**Description of the task**: Restate each entry below without changing a word.

**Source material**:

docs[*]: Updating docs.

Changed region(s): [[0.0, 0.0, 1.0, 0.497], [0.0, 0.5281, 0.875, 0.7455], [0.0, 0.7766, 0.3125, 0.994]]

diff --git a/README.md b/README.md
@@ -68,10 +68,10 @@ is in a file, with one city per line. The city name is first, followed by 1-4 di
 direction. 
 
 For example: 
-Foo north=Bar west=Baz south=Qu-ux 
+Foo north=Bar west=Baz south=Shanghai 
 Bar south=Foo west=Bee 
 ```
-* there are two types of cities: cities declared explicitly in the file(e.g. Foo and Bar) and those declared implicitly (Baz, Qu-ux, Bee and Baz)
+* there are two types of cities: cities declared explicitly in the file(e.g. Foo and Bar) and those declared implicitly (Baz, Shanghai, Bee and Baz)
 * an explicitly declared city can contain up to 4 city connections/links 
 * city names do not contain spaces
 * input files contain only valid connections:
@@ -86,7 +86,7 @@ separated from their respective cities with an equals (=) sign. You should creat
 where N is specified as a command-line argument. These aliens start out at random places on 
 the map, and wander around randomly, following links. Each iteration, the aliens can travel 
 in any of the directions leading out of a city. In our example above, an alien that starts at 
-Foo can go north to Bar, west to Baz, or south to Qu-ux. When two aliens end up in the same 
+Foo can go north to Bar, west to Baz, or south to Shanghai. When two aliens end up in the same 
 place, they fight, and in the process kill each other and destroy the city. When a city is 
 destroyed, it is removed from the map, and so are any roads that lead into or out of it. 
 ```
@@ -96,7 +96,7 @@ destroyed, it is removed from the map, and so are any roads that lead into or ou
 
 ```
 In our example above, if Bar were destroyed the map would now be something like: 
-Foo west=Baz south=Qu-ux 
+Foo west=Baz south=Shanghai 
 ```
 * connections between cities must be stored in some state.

**Task answer**:
docs[*]: Updating docs.

Changed region(s): [[0.0, 0.0, 1.0, 0.497], [0.0, 0.5281, 0.875, 0.7455], [0.0, 0.7766, 0.3125, 0.994]]

diff --git a/README.md b/README.md
@@ -68,10 +68,10 @@ is in a file, with one city per line. The city name is first, followed by 1-4 di
 direction. 
 
 For example: 
-Foo north=Bar west=Baz south=Qu-ux 
+Foo north=Bar west=Baz south=Shanghai 
 Bar south=Foo west=Bee 
 ```
-* there are two types of cities: cities declared explicitly in the file(e.g. Foo and Bar) and those declared implicitly (Baz, Qu-ux, Bee and Baz)
+* there are two types of cities: cities declared explicitly in the file(e.g. Foo and Bar) and those declared implicitly (Baz, Shanghai, Bee and Baz)
 * an explicitly declared city can contain up to 4 city connections/links 
 * city names do not contain spaces
 * input files contain only valid connections:
@@ -86,7 +86,7 @@ separated from their respective cities with an equals (=) sign. You should creat
 where N is specified as a command-line argument. These aliens start out at random places on 
 the map, and wander around randomly, following links. Each iteration, the aliens can travel 
 in any of the directions leading out of a city. In our example above, an alien that starts at 
-Foo can go north to Bar, west to Baz, or south to Qu-ux. When two aliens end up in the same 
+Foo can go north to Bar, west to Baz, or south to Shanghai. When two aliens end up in the same 
 place, they fight, and in the process kill each other and destroy the city. When a city is 
 destroyed, it is removed from the map, and so are any roads that lead into or out of it. 
 ```
@@ -96,7 +96,7 @@ destroyed, it is removed from the map, and so are any roads that lead into or ou
 
 ```
 In our example above, if Bar were destroyed the map would now be something like: 
-Foo west=Baz south=Qu-ux 
+Foo west=Baz south=Shanghai 
 ```
 * connections between cities must be stored in some state.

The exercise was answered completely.